I have been married to Rhonda for over thirty years. We started out about the same age, but whereas she seems to be getting younger, my aging has accelerated. When I look in the mirror I am much older than the image I carry in my mind and my wallet.
I was walking in the lobby of church a week or so ago with Rhonda when I stopped for some reason (I don’t remember what), and she moved on to take care of something. Two women thought they recognized me and asked if I was who I am. When I happily agreed that I was he, they continued with their questions.
“Your daughter just had a baby right?” one of them asked.
“Yes, she did,” I said.
“It was a little boy wasn’t it?” asked the other.
“Yes, it was,” I replied
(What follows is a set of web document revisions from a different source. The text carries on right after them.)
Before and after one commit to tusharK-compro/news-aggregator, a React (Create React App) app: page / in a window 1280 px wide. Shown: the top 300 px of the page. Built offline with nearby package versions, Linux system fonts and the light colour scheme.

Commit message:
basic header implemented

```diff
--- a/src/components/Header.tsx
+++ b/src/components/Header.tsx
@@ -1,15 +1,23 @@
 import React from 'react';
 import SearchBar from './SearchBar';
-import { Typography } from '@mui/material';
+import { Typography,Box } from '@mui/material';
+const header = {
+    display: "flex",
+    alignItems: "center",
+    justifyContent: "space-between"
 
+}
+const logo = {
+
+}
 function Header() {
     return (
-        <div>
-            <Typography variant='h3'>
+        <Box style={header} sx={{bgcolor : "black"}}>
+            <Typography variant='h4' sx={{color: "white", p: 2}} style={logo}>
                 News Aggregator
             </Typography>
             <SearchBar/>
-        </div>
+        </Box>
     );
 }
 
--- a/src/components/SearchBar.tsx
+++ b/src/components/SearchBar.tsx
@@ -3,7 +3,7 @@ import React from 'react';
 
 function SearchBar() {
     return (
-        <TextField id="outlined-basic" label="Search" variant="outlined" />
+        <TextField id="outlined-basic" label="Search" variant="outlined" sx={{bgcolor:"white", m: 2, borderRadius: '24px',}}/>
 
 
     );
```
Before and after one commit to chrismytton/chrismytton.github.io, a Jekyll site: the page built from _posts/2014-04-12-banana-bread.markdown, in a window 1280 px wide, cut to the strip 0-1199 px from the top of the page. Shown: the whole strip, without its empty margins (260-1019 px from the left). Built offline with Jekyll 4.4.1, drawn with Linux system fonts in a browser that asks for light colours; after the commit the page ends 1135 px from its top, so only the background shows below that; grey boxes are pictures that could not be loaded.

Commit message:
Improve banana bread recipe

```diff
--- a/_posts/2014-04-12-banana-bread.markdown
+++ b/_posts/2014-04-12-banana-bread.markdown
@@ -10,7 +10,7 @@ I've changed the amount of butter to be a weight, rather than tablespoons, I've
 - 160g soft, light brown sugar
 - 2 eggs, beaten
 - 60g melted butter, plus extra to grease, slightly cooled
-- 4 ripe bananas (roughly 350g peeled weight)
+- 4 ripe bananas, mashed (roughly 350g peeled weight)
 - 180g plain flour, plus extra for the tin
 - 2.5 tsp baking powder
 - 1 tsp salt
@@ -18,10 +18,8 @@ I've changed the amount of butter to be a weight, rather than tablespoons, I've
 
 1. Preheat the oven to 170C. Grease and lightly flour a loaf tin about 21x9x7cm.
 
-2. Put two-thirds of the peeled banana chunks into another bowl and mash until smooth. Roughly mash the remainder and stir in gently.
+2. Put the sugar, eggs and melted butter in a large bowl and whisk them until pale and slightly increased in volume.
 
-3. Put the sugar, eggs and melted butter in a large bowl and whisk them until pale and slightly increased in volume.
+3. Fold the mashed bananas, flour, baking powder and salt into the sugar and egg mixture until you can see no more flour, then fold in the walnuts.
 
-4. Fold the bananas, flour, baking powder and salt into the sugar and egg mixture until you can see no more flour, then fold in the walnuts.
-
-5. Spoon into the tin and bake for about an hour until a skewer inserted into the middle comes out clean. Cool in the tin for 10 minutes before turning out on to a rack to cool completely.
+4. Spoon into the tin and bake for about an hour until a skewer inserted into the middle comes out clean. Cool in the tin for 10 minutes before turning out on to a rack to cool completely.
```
“Now was that your daughter or your wife who was just with you?”
There are at least a couple ways to interpret this conversation: I look old, Rhonda looks young, or both. She certainly smiles more than I do – maybe that’s it.
I was watching a rerun of the Bob Newhart show (the older one) and Emily, his wife, said to him, “Smile Bob,” and Bob said, “I am.” I couldn’t tell if he was, he may have been. At least he thought he was. I know how he feels; I very often think I am smiling, and then someone says, “Smile.” There was this one woman at church,
who whenever she saw me always said, “Smile.” She passed away and now her husband has taken
up the task. I am inclined to ask “Why?”, but that would just start an
argument. So I smile in a Mona Lisa sort
Mona Lisa, Leonardo da Vinci’s famous painting of a woman has been the subject of debate for hundreds of years. Is she smiling or serious? I read where it depends on the angle of the viewer, the size of the image, the distance to the image, and the lighting. It’s a matter of perspective, I suppose. But I guess it is better to put on a happy face and remove all doubt – or at least appear crazy.
Clearly, a smile can be misinterpreted. When I was in high school Kenny, a friend of mine, took the superintendent’s command, “Wipe that smile off your face,” literally and was escorted to the office for attempting to do so.
There are people who genuinely always seem to be happy. While conducting preliminary research, I asked a cheerful woman named Carole for her secret. “Attitude and gratitude,” she said with a smile. “You have to work at it.” I wrote that one down.
My grandson is beginning to smile – that big broad toothless grin of a happy baby. When I look at him I am reminded that I need to take care of my teeth, or I may wake up someday an old man with a similar toothless smile.